_Task_: For the data that follows, return each line unchanged and drop the pictures.

_Provided material_:
==*==

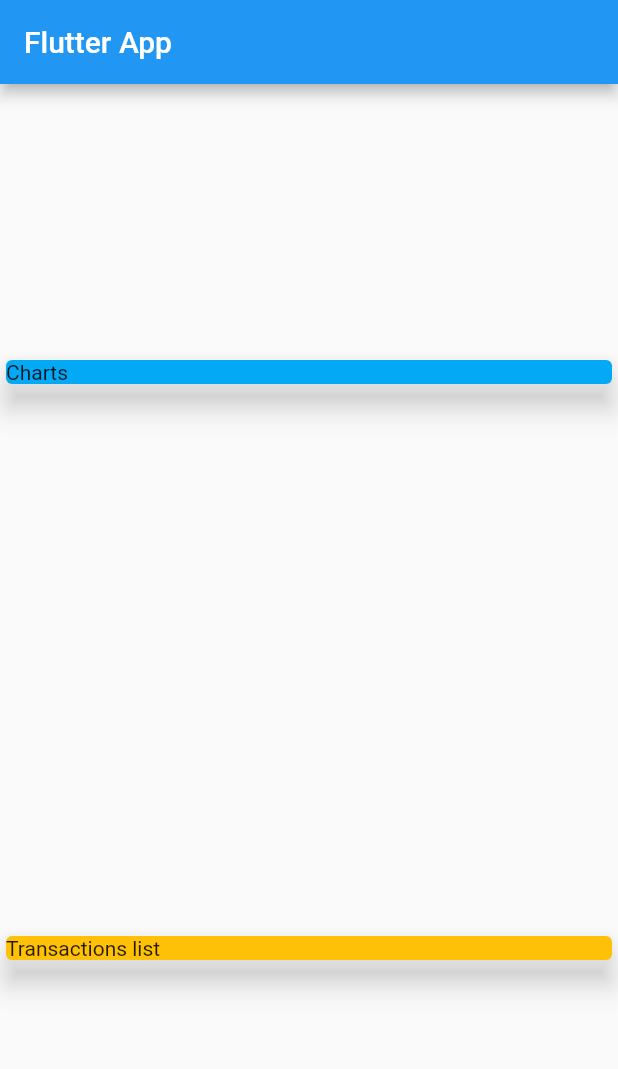
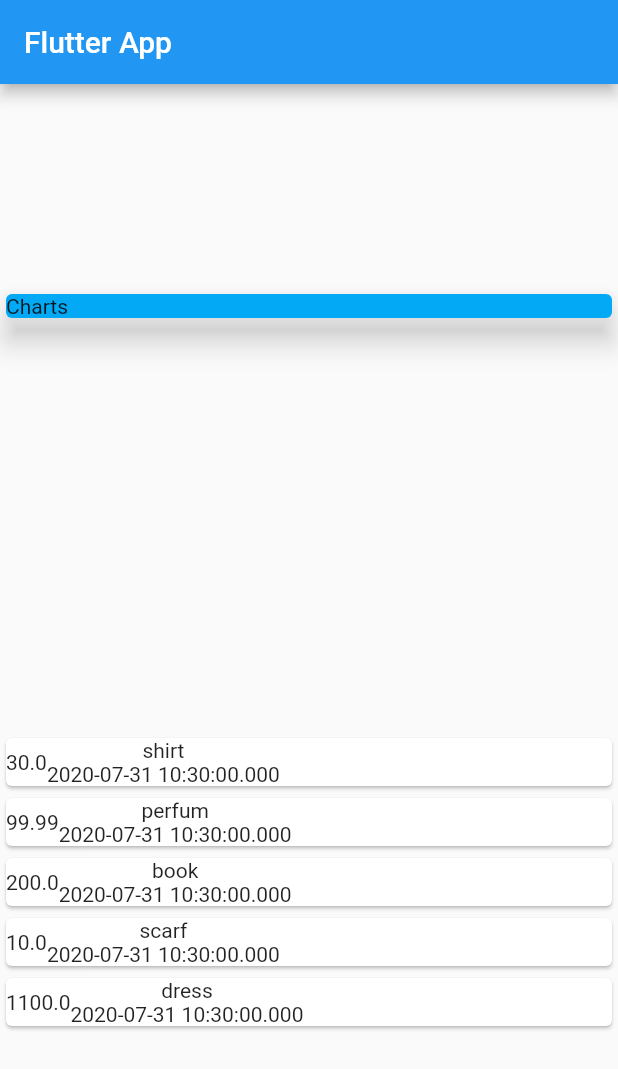
Before and after one commit to majdew/Personal-Expenses, a Flutter app: the screen it shows after launch, on a phone screen of 412 x 824 dp. Shown: the top 1069 px of the screen. Run offline on Flutter 3.47's test engine with Material 2 defaults, Android fonts, the phone set to English and light mode, and no system bars.

Commit message:
build custom widget for transactions with design

```diff
--- a/lib/main.dart
+++ b/lib/main.dart
@@ -39,16 +39,34 @@ class MyHomePage extends StatelessWidget {
                 child: Text("Charts"),
               ),
             ),
+            Column(
+              children: transactions.map((transaction) {
+                return Card(
+                  child: Row(
+                    children: [
                       Container(
-            width: double.infinity,
-            child: Card(
-              elevation: 8,
-              color: Colors.amber,
-              child: Text("Transactions list"),
+                        child: Text(
+                          transaction.amount.toString(),
                         ),
                       ),
+                      Column(
+                        children: [
+                          Text(
+                            transaction.title,
+                          ),
+                          Text(
+                            transaction.date.toString(),
+                          )
                         ],
-      )),
+                      ),
+                    ],
+                  ),
+                );
+              }).toList(),
+            ),
+          ],
+        ),
+      ),
     );
   }
 }
```
Lines whose indentation alone changed are shown as unchanged.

==*==

_Task output_:
Before and after one commit to majdew/Personal-Expenses, a Flutter app: the screen it shows after launch, on a phone screen of 412 x 824 dp. Shown: the top 1069 px of the screen. Run offline on Flutter 3.47's test engine with Material 2 defaults, Android fonts, the phone set to English and light mode, and no system bars.

Commit message:
build custom widget for transactions with design

```diff
--- a/lib/main.dart
+++ b/lib/main.dart
@@ -39,16 +39,34 @@ class MyHomePage extends StatelessWidget {
                 child: Text("Charts"),
               ),
             ),
+            Column(
+              children: transactions.map((transaction) {
+                return Card(
+                  child: Row(
+                    children: [
                       Container(
-            width: double.infinity,
-            child: Card(
-              elevation: 8,
-              color: Colors.amber,
-              child: Text("Transactions list"),
+                        child: Text(
+                          transaction.amount.toString(),
                         ),
                       ),
+                      Column(
+                        children: [
+                          Text(
+                            transaction.title,
+                          ),
+                          Text(
+                            transaction.date.toString(),
+                          )
                         ],
-      )),
+                      ),
+                    ],
+                  ),
+                );
+              }).toList(),
+            ),
+          ],
+        ),
+      ),
     );
   }
 }
```
Lines whose indentation alone changed are shown as unchanged.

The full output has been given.